When Apple Computer released the iPod nano just over a week ago, replacing the popular iPod mini, they effectively solidified their place of dominance in the MP3 player market. While the company has released no official sales numbers, industry analysts have been closely watching the progress of the device.

“Customers are basically doing back flips over this thing,” Gene Munster, senior research analyst with Piper Jaffray, told MacCentral. “People see the ads and they see it on the Web, but until they actually have one in their hand they just don’t get it.”

Munster contacted 20 Apple retail locations and found that all stores were sold out of the 4GB black iPod nano, some stores were sold out of the 4GB white models and none of the stores were sold out of the 2GB models.

“Their grip is getting stronger in the market,” said Munster. “The nano basically gave them another year in the drivers seat.”

It’s the iPod experience

Buying an iPod is more than just purchasing a digital music player; it is a complete experience that no other manufacturer can offer at this time. Sony once enjoyed the iconic status of the Walkman, but they have been unable to successfully move its strategy to the digital market.

“Sony revolutionized portable music with the introduction of the original Walkman, but they were late to market with a digital solution and have been unable to market its portable music solution to create any excitement,” said Technology Business Research Analyst, Tim Deal.

Even though Sony is a huge competitor in the market and has the potential to give Apple strong competition in the future, they are still missing one of the most important factors — the experience.

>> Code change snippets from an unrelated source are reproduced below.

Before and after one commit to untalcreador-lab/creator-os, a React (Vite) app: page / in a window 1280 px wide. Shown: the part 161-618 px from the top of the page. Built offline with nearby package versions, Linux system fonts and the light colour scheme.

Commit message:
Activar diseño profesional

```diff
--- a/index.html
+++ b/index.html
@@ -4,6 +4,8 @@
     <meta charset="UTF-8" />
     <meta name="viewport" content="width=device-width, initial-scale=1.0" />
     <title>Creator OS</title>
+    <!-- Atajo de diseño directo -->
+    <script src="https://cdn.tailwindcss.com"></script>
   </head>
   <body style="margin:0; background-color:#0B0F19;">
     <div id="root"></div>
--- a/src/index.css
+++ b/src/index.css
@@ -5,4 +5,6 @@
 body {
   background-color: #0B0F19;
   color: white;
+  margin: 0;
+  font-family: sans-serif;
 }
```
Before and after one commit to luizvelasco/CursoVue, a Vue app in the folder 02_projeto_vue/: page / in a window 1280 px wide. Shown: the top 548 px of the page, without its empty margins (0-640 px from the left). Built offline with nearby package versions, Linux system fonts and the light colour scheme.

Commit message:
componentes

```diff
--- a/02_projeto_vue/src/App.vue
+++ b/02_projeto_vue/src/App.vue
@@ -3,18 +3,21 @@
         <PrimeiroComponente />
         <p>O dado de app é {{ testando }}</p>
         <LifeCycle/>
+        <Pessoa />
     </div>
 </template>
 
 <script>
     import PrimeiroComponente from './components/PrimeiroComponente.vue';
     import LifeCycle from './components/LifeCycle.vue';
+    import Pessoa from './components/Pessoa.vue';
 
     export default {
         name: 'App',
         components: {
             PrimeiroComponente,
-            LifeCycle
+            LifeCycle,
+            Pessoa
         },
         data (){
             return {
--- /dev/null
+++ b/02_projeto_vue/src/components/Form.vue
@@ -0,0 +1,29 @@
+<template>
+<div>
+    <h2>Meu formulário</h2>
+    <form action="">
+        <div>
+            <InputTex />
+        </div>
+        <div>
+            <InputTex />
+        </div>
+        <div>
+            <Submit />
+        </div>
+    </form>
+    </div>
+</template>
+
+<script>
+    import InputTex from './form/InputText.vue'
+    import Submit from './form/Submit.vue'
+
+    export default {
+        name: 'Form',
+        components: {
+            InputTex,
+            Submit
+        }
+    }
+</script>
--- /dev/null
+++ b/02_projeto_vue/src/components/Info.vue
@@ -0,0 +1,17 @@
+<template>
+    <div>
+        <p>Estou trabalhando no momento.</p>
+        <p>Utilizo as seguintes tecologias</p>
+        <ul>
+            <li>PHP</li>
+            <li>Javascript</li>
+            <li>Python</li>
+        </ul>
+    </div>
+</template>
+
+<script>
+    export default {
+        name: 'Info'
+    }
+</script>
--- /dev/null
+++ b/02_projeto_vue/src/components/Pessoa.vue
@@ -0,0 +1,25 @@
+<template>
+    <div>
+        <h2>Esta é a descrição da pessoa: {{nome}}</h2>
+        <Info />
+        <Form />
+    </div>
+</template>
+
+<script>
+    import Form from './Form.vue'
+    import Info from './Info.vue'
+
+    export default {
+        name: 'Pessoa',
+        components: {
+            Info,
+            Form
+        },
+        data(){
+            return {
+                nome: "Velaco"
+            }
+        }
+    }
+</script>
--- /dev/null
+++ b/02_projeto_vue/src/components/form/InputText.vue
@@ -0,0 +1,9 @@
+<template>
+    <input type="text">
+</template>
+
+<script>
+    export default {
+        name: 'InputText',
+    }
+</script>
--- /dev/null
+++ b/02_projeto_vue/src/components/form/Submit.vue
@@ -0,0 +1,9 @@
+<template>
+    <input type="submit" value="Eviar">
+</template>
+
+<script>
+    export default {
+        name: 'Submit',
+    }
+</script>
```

“Sony is not going to be able to get an edge on this,” said Munster. “It’s not like you are selling a Walkman that you are putting a tape in — you are selling an experience and that’s what Sony doesn’t have right now.”

Tim Deal agrees that the iPod experience is an important factor for Apple.

“The user experience for the iPod is one of its most compelling features,” said Deal. “The fact that I can plug my iPod into my PC or Mac and have the integration between the device, the software and the online service creates a very positive experience.”

The iPod patent

In recent weeks Apple has found itself on the wrong end of two patent issues. First, Apple was denied a patent for some user interface elements of the iPod — the patent office cited a similar claim submitted by Microsoft Corp. five months before Apple’s claim. Second, Creative Labs was issued a patent that describes how files on a digital music player are organized. Creative claims the patent covers not only its own Zen and Nomad jukeboxes, but also Apple’s iPod.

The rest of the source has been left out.